Payne has composed a series of fast-paced scenes, much like a musical composition. in which the four actors Joseph Fuqua, Betsy Zajko, Mark Jacobson and Claire Adams create many different characters -grappling with mind-boggling issues - from the UK and US between 1955-2013. Two of these characters are based on actual people ... and Albert Einstein plays a large part in two of the storylines. Scientist Einstein, of the famous Theory of Relativity, also loved the arts and played the piano...of interest because one of the stories involves Henry Maison or Molaison (Mark Jacobson) who was the first man to receive a lobotomy that cured his epileptic seizures. Nevertheless, the cure left him with short-term memory. So, he could play the piano, but couldn't remember that he was able to play. Every 30 seconds he would have to be reminded that his wife Margaret (Adams) and consultant Victor Milnar (Fuqua) were there talking to him. A brilliant man who led an otherwise healthy life, but who had to face very difficult challenges throughout his 82 years. As far as Einstein is concerned, when he died in 1955, pathologist Thomas Harvey (Fuqua) performed an autopsy and then proceeded to keep his brain in order to perform extensive research on it. Little did he know that a journalist (Jacobson) would betray his trust, print an article stating that he had stolen the brain, which led to him losing credibility as well as his job. Another man forced to face the unknown. How did he cope with his feelings? There is also a story about Evelyn Einstein (Zajko), an adopted cult deprogrammer, who it was believed, was Albert Einstein's granddaughter. She never took a DNA test, so there was no proof, but she too faced the mystery of self, who she was and how she would manage to live her life.
The structure of Payne's play mirrors his themes. The action goes back and forth through the years; scenes collide or overlap... and within seconds the actors must expose the plight of one or two characters and then proceed to the next. It's a fascinating expose, boiling down to one of Einstein's most prfound quotes:
"Imagination is more important than knowledge.
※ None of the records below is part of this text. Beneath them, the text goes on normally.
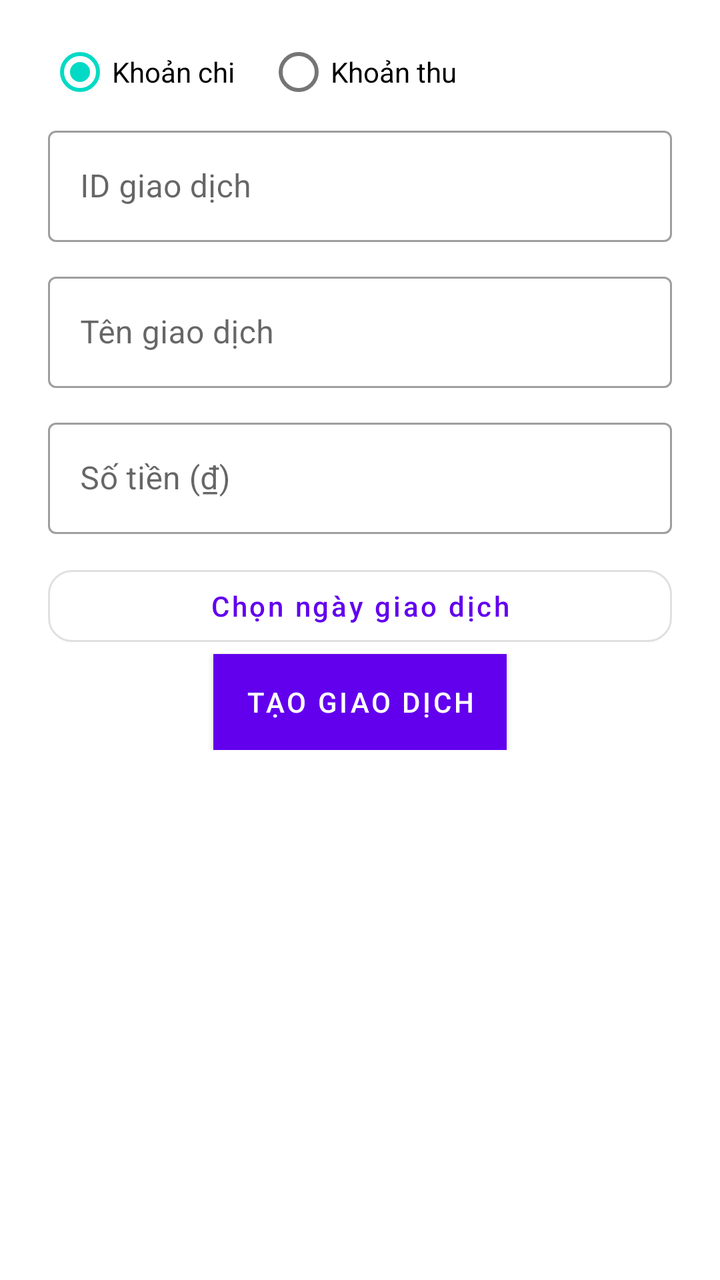
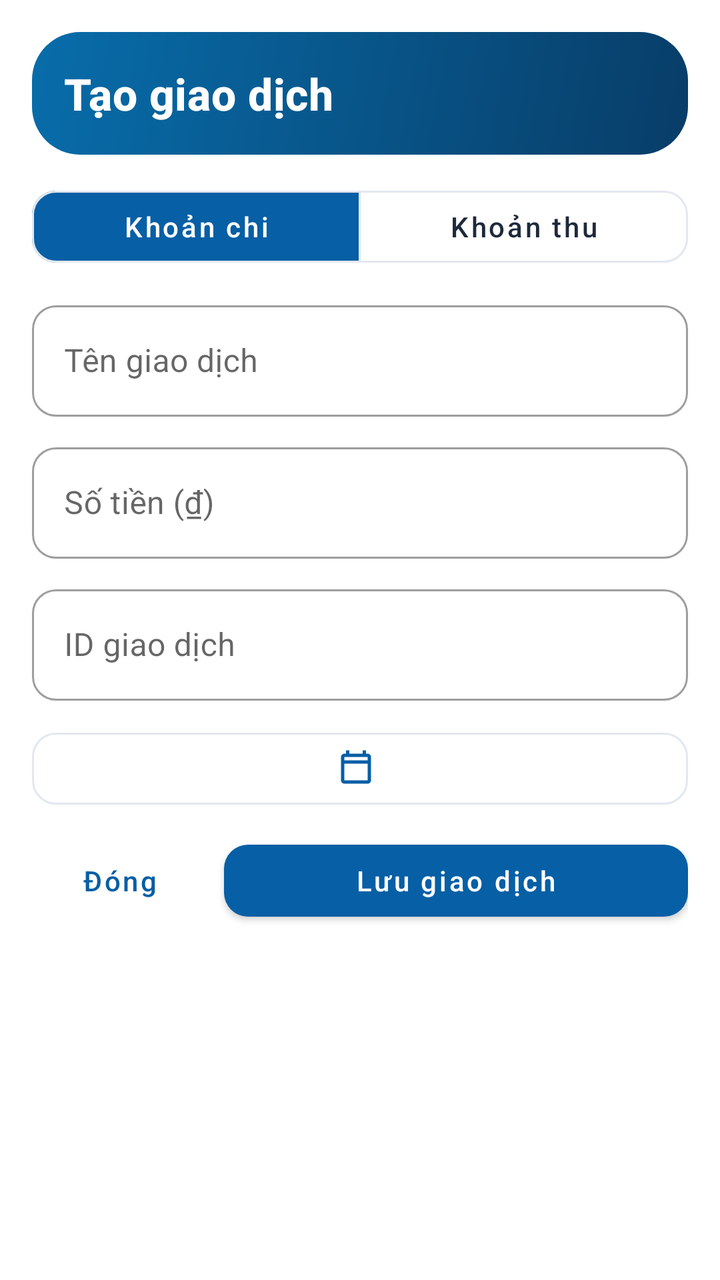

The first picture is an Android layout as it rendered before a commit; the second is the same layout after the commit. The layout source and the unified diff follow.
<!-- AndroidManifest.xml: application theme Theme.DemoV1 -->
<!-- res/layout/dialog_transaction.xml -->
<?xml version="1.0" encoding="utf-8"?>
<ScrollView xmlns:android="http://schemas.android.com/apk/res/android"
    xmlns:app="http://schemas.android.com/apk/res-auto"
    android:layout_width="match_parent"
    android:layout_height="wrap_content">

    <LinearLayout
        android:layout_width="match_parent"
        android:layout_height="wrap_content"
        android:orientation="vertical"
        android:paddingStart="24dp"
        android:paddingTop="12dp"
        android:paddingEnd="24dp">

        <RadioGroup
            android:id="@+id/transactionKind"
            android:layout_width="match_parent"
            android:layout_height="wrap_content"
            android:checkedButton="@+id/expense"
            android:orientation="horizontal">

            <RadioButton
                android:id="@+id/expense"
                android:layout_width="wrap_content"
                android:layout_height="wrap_content"
                android:minHeight="48dp"
                android:text="@string/transaction_expense" />

            <RadioButton
                android:id="@+id/income"
                android:layout_width="wrap_content"
                android:layout_height="wrap_content"
                android:layout_marginStart="16dp"
                android:minHeight="48dp"
                android:text="@string/transaction_income" />
        </RadioGroup>

        <com.google.android.material.textfield.TextInputLayout
            style="@style/Widget.MaterialComponents.TextInputLayout.OutlinedBox"
            android:layout_width="match_parent"
            android:layout_height="wrap_content"
            android:layout_marginBottom="12dp"
            android:hint="@string/transaction_id">

            <com.google.android.material.textfield.TextInputEditText
                android:id="@+id/transactionId"
                android:layout_width="match_parent"
                android:layout_height="wrap_content"
                android:inputType="number" />
        </com.google.android.material.textfield.TextInputLayout>

        <com.google.android.material.textfield.TextInputLayout
            style="@style/Widget.MaterialComponents.TextInputLayout.OutlinedBox"
            android:layout_width="match_parent"
            android:layout_height="wrap_content"
            android:hint="@string/transaction_name">

            <com.google.android.material.textfield.TextInputEditText
                android:id="@+id/transactionName"
                android:layout_width="match_parent"
                android:layout_height="wrap_content"
                android:inputType="textCapSentences"
                android:maxLines="1" />
        </com.google.android.material.textfield.TextInputLayout>

        <com.google.android.material.textfield.TextInputLayout
            style="@style/Widget.MaterialComponents.TextInputLayout.OutlinedBox"
            android:layout_width="match_parent"
            android:layout_height="wrap_content"
            android:layout_marginTop="12dp"
            android:hint="@string/transaction_amount">

            <com.google.android.material.textfield.TextInputEditText
                android:id="@+id/transactionAmount"
                android:layout_width="match_parent"
                android:layout_height="wrap_content"
                android:inputType="number" />
        </com.google.android.material.textfield.TextInputLayout>
        <com.google.android.material.button.MaterialButton
            android:id="@+id/selectDate"
            style="@style/Widget.MaterialComponents.Button.OutlinedButton"
            android:layout_width="match_parent"
            android:layout_height="wrap_content"
            android:layout_marginTop="12dp"
            android:minHeight="48dp"
            android:text="@string/transaction_choose_date"
            android:textAllCaps="false"
            app:cornerRadius="12dp" />

        <Button
            android:id="@+id/createTransaction"
            android:layout_width="wrap_content"
            android:layout_height="match_parent"
            android:background="@color/primarycolor"
            android:layout_gravity="center_horizontal"
            android:text="Tạo giao dịch"
            />
    </LinearLayout>
</ScrollView>
<!-- resources referenced by this layout -->
<resources>
  <color name="primarycolor">#217BF2</color>
  <string name="transaction_amount">Số tiền (₫)</string>
  <string name="transaction_choose_date">Chọn ngày giao dịch</string>
  <string name="transaction_expense">Khoản chi</string>
  <string name="transaction_id">ID giao dịch</string>
  <string name="transaction_income">Khoản thu</string>
  <string name="transaction_name">Tên giao dịch</string>
  <style name="Theme.DemoV1" parent="Theme.MaterialComponents.DayNight.NoActionBar">
          
          <item name="colorPrimary">@color/purple_500</item>
          <item name="colorPrimaryVariant">@color/purple_700</item>
          <item name="colorOnPrimary">@color/white</item>
          
          <item name="colorSecondary">@color/teal_200</item>
          <item name="colorSecondaryVariant">@color/teal_700</item>
          <item name="colorOnSecondary">@color/black</item>
          
          <item name="android:statusBarColor">?attr/colorPrimaryVariant</item>
          
      <item name="android:statusBarColor">@color/white</item>
      <item name="android:windowLightStatusBar">true</item>
      </style>
  <color name="purple_500">#FF6200EE</color>
  <color name="purple_700">#FF3700B3</color>
  <color name="white">#FFFFFFFF</color>
  <color name="teal_200">#FF03DAC5</color>
  <color name="teal_700">#FF018786</color>
  <color name="black">#FF000000</color>
</resources>

<!-- the commit's change to res/layout/dialog_transaction.xml (unified diff, before → after) -->
@@ -1,99 +1,122 @@
 <?xml version="1.0" encoding="utf-8"?>
-<ScrollView xmlns:android="http://schemas.android.com/apk/res/android"
+<androidx.core.widget.NestedScrollView xmlns:android="http://schemas.android.com/apk/res/android"
     xmlns:app="http://schemas.android.com/apk/res-auto"
     android:layout_width="match_parent"
-    android:layout_height="wrap_content">
+    android:layout_height="wrap_content"
+    android:clipToPadding="false">
 
     <LinearLayout
         android:layout_width="match_parent"
         android:layout_height="wrap_content"
+        android:focusableInTouchMode="true"
         android:orientation="vertical"
-        android:paddingStart="24dp"
-        android:paddingTop="12dp"
-        android:paddingEnd="24dp">
+        android:padding="16dp">
 
-        <RadioGroup
+        <TextView
+            style="@style/Home.Heading"
+            android:accessibilityHeading="true"
+            android:background="@drawable/bg_ocean"
+            android:padding="16dp"
+            android:text="@string/transaction_create"
+            android:textColor="@color/white"
+            android:textSize="22sp" />
+
+        <com.google.android.material.button.MaterialButtonToggleGroup
             android:id="@+id/transactionKind"
             android:layout_width="match_parent"
             android:layout_height="wrap_content"
-            android:checkedButton="@+id/expense"
-            android:orientation="horizontal">
+            android:layout_marginTop="12dp"
+            app:checkedButton="@+id/expense"
+            app:selectionRequired="true"
+            app:singleSelection="true">
 
-            <RadioButton
+            <com.google.android.material.button.MaterialButton
                 android:id="@+id/expense"
-                android:layout_width="wrap_content"
-                android:layout_height="wrap_content"
-                android:minHeight="48dp"
+                style="@style/Widget.DemoV1.TransactionOption"
                 android:text="@string/transaction_expense" />
 
-            <RadioButton
+            <com.google.android.material.button.MaterialButton
                 android:id="@+id/income"
-                android:layout_width="wrap_content"
-                android:layout_height="wrap_content"
-                android:layout_marginStart="16dp"
-                android:minHeight="48dp"
+                style="@style/Widget.DemoV1.TransactionOption"
                 android:text="@string/transaction_income" />
-        </RadioGroup>
+        </com.google.android.material.button.MaterialButtonToggleGroup>
 
-        <com.google.android.material.textfield.TextInputLayout
-            style="@style/Widget.MaterialComponents.TextInputLayout.OutlinedBox"
-            android:layout_width="match_parent"
-            android:layout_height="wrap_content"
-            android:layout_marginBottom="12dp"
-            android:hint="@string/transaction_id">
+            <com.google.android.material.textfield.TextInputLayout
+                style="@style/Widget.DemoV1.TransactionField"
+                android:hint="@string/transaction_name">
 
-            <com.google.android.material.textfield.TextInputEditText
-                android:id="@+id/transactionId"
-                android:layout_width="match_parent"
-                android:layout_height="wrap_content"
-                android:inputType="number" />
-        </com.google.android.material.textfield.TextInputLayout>
+                <com.google.android.material.textfield.TextInputEditText
+                    android:id="@+id/transactionName"
+                    android:layout_width="match_parent"
+                    android:layout_height="wrap_content"
+                    android:inputType="textCapSentences"
+                    android:singleLine="true" />
+            </com.google.android.material.textfield.TextInputLayout>
 
-        <com.google.android.material.textfield.TextInputLayout
-            style="@style/Widget.MaterialComponents.TextInputLayout.OutlinedBox"
-            android:layout_width="match_parent"
-            android:layout_height="wrap_content"
-            android:hint="@string/transaction_name">
+            <com.google.android.material.textfield.TextInputLayout
+                style="@style/Widget.DemoV1.TransactionField"
+                android:id="@+id/transactionAmountField"
+                android:hint="@string/transaction_amount">
 
-            <com.google.android.material.textfield.TextInputEditText
-                android:id="@+id/transactionName"
-                android:layout_width="match_parent"
-                android:layout_height="wrap_content"
-                android:inputType="textCapSentences"
-                android:maxLines="1" />
-        </com.google.android.material.textfield.TextInputLayout>
+                <com.google.android.material.textfield.TextInputEditText
+                    android:id="@+id/transactionAmount"
+                    android:layout_width="match_parent"
+                    android:layout_height="wrap_content"
+                    android:inputType="number"
+                    android:singleLine="true" />
+            </com.google.android.material.textfield.TextInputLayout>
 
-        <com.google.android.material.textfield.TextInputLayout
-            style="@style/Widget.MaterialComponents.TextInputLayout.OutlinedBox"
-            android:layout_width="match_parent"
-            android:layout_height="wrap_content"
-            android:layout_marginTop="12dp"
-            android:hint="@string/transaction_amount">
+            <com.google.android.material.textfield.TextInputLayout
+                style="@style/Widget.DemoV1.TransactionField"
+                android:hint="@string/transaction_id">
 
-            <com.google.android.material.textfield.TextInputEditText
-                android:id="@+id/transactionAmount"
-                android:layout_width="match_parent"
-                android:layout_height="wrap_content"
-                android:inputType="number" />
-        </com.google.android.material.textfield.TextInputLayout>
+                <com.google.android.material.textfield.TextInputEditText
+                    android:id="@+id/transactionId"
+                    android:layout_width="match_parent"
+                    android:layout_height="wrap_content"
+                    android:inputType="number"
+                    android:singleLine="true" />
+            </com.google.android.material.textfield.TextInputLayout>
+
         <com.google.android.material.button.MaterialButton
             android:id="@+id/selectDate"
             style="@style/Widget.MaterialComponents.Button.OutlinedButton"
             android:layout_width="match_parent"
             android:layout_height="wrap_content"
-            android:layout_marginTop="12dp"
+            android:layout_marginTop="10dp"
             android:minHeight="48dp"
-            android:text="@string/transaction_choose_date"
             android:textAllCaps="false"
-            app:cornerRadius="12dp" />
+            app:cornerRadius="12dp"
+            app:icon="@drawable/ic_transaction_calendar"
+            app:iconGravity="textStart"
+            app:strokeColor="@color/settings_stroke" />
 
-        <Button
-            android:id="@+id/createTransaction"
-            android:layout_width="wrap_content"
-            android:layout_height="match_parent"
-            android:background="@color/primarycolor"
-            android:layout_gravity="center_horizontal"
-            android:text="Tạo giao dịch"
-            />
+        <LinearLayout
+            android:layout_width="match_parent"
+            android:layout_height="wrap_content"
+            android:layout_marginTop="8dp"
+            android:gravity="center_vertical"
+            android:orientation="horizontal">
+
+            <com.google.android.material.button.MaterialButton
+                android:id="@+id/closeTransaction"
+                style="@style/Widget.MaterialComponents.Button.TextButton"
+                android:layout_width="wrap_content"
+                android:layout_height="wrap_content"
+                android:layout_marginEnd="8dp"
+                android:minHeight="48dp"
+                android:text="@string/transaction_close"
+                android:textAllCaps="false" />
+
+            <com.google.android.material.button.MaterialButton
+                android:id="@+id/createTransaction"
+                android:layout_width="0dp"
+                android:layout_height="wrap_content"
+                android:layout_weight="1"
+                android:minHeight="48dp"
+                android:text="@string/transaction_save"
+                android:textAllCaps="false"
+                app:cornerRadius="12dp" />
+        </LinearLayout>
     </LinearLayout>
-</ScrollView>
+</androidx.core.widget.NestedScrollView>
<!-- resource entries referenced after the edit -->
@@ -1,32 +1,73 @@
 <!-- resources referenced by this layout -->
 <resources>
-  <color name="primarycolor">#217BF2</color>
+  <color name="settings_stroke">#E2E8F0</color>
+  <color name="primarycolor">#075FA5</color>
+  <color name="primary_dark">#083D68</color>
   <string name="transaction_amount">Số tiền (₫)</string>
-  <string name="transaction_choose_date">Chọn ngày giao dịch</string>
+  <string name="transaction_close">Đóng</string>
+  <string name="transaction_create">Tạo giao dịch</string>
   <string name="transaction_expense">Khoản chi</string>
   <string name="transaction_id">ID giao dịch</string>
   <string name="transaction_income">Khoản thu</string>
   <string name="transaction_name">Tên giao dịch</string>
+  <string name="transaction_save">Lưu giao dịch</string>
+  <style name="Home.Heading" parent="Home.Text">
+          <item name="android:textAppearance">?attr/textAppearanceHeadline6</item>
+          <item name="android:textStyle">bold</item>
+      </style>
+  <style name="Widget.DemoV1.TransactionField" parent="Widget.MaterialComponents.TextInputLayout.OutlinedBox">
+          <item name="android:layout_width">match_parent</item>
+          <item name="android:layout_height">wrap_content</item>
+          <item name="android:layout_marginTop">10dp</item>
+          <item name="boxCornerRadiusTopStart">12dp</item>
+          <item name="boxCornerRadiusTopEnd">12dp</item>
+          <item name="boxCornerRadiusBottomStart">12dp</item>
+          <item name="boxCornerRadiusBottomEnd">12dp</item>
+      </style>
+  <style name="Widget.DemoV1.TransactionOption" parent="Widget.MaterialComponents.Button.OutlinedButton">
+          <item name="android:layout_width">0dp</item>
+          <item name="android:layout_height">wrap_content</item>
+          <item name="android:layout_weight">1</item>
+          <item name="android:minHeight">48dp</item>
+          <item name="android:textAllCaps">false</item>
+          <item name="android:textColor">@color/transaction_option_text</item>
+          <item name="backgroundTint">@color/transaction_option_background</item>
+          <item name="cornerRadius">12dp</item>
+          <item name="strokeColor">@color/settings_stroke</item>
+      </style>
   <style name="Theme.DemoV1" parent="Theme.MaterialComponents.DayNight.NoActionBar">
           
-          <item name="colorPrimary">@color/purple_500</item>
-          <item name="colorPrimaryVariant">@color/purple_700</item>
+          <item name="colorPrimary">@color/primarycolor</item>
+          <item name="colorPrimaryVariant">@color/primary_dark</item>
           <item name="colorOnPrimary">@color/white</item>
           
-          <item name="colorSecondary">@color/teal_200</item>
-          <item name="colorSecondaryVariant">@color/teal_700</item>
-          <item name="colorOnSecondary">@color/black</item>
+          <item name="colorSecondary">@color/primarycolor</item>
+          <item name="colorSecondaryVariant">@color/primary_dark</item>
+          <item name="colorOnSecondary">@color/white</item>
           
-          <item name="android:statusBarColor">?attr/colorPrimaryVariant</item>
-          
-      <item name="android:statusBarColor">@color/white</item>
-      <item name="android:windowLightStatusBar">true</item>
+          <item name="android:statusBarColor">@color/white</item>
+          <item name="android:windowLightStatusBar">true</item>
       </style>
-  <color name="purple_500">#FF6200EE</color>
-  <color name="purple_700">#FF3700B3</color>
+  <color name="ocean_start">#083D68</color>
+  <color name="ocean_end">#086DAA</color>
+  <style name="Home.Text">
+          <item name="android:layout_width">match_parent</item>
+          <item name="android:layout_height">wrap_content</item>
+      </style>
   <color name="white">#FFFFFFFF</color>
-  <color name="teal_200">#FF03DAC5</color>
-  <color name="teal_700">#FF018786</color>
-  <color name="black">#FF000000</color>
+  <!-- drawable bg_ocean (drawable) -->
+  <?xml version="1.0" encoding="utf-8"?>
+  <shape xmlns:android="http://schemas.android.com/apk/res/android">
+      <gradient android:angle="135" android:startColor="@color/ocean_start"
+          android:endColor="@color/ocean_end" />
+      <corners android:radius="24dp" />
+  </shape>
+  <!-- drawable ic_transaction_calendar (drawable) -->
+  <vector xmlns:android="http://schemas.android.com/apk/res/android"
+      android:width="20dp" android:height="20dp"
+      android:viewportWidth="24" android:viewportHeight="24">
+      <path android:fillColor="@color/white"
+          android:pathData="M19,3H18V1H16V3H8V1H6V3H5C3.9,3 3,3.9 3,5V19C3,20.1 3.9,21 5,21H19C20.1,21 21,20.1 21,19V5C21,3.9 20.1,3 19,3ZM19,19H5V9H19ZM19,7H5V5H19Z" />
+  </vector>
 </resources>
Knowledge is limited. Imagination encircles the world." How these characters faced their dilemmas through time is at the core. Incognito is a disguise or cover. The meaning extends to all humanity who find inspiration in imagination. How else can change occur? How can we move ahead without it? For some, it's pure faith; for others, it's strong will that must somehow include intuition/imagination.
Under Farmer's meticulous direction the four actors do stunning work. Changing accents from American to British and Irish, they nail each character with great skill. Little dramatic scenes like Zajko and Adams facing a lesbian relationship or Zajko as another character divorcing her husband, played by Fuqua, who goes off and falls instantly in love with a waitress... all of these moments are theatrically riveting and fulfilling.
Don't miss Incognito! I was a tad baffled by some moments at first, but I left the theatre curious and interested in the material, particularly the association of science and music. Improvisational artist Roger Kellaway has composed a lovely piece for Henry to play (Jacobson mimes the piano playing) at play's end. I laud the Rubicon for being adventuresome, for presenting an innovative piece that would normally be presented by the Mark Taper Forum. Their fine artistry is becoming unlimited.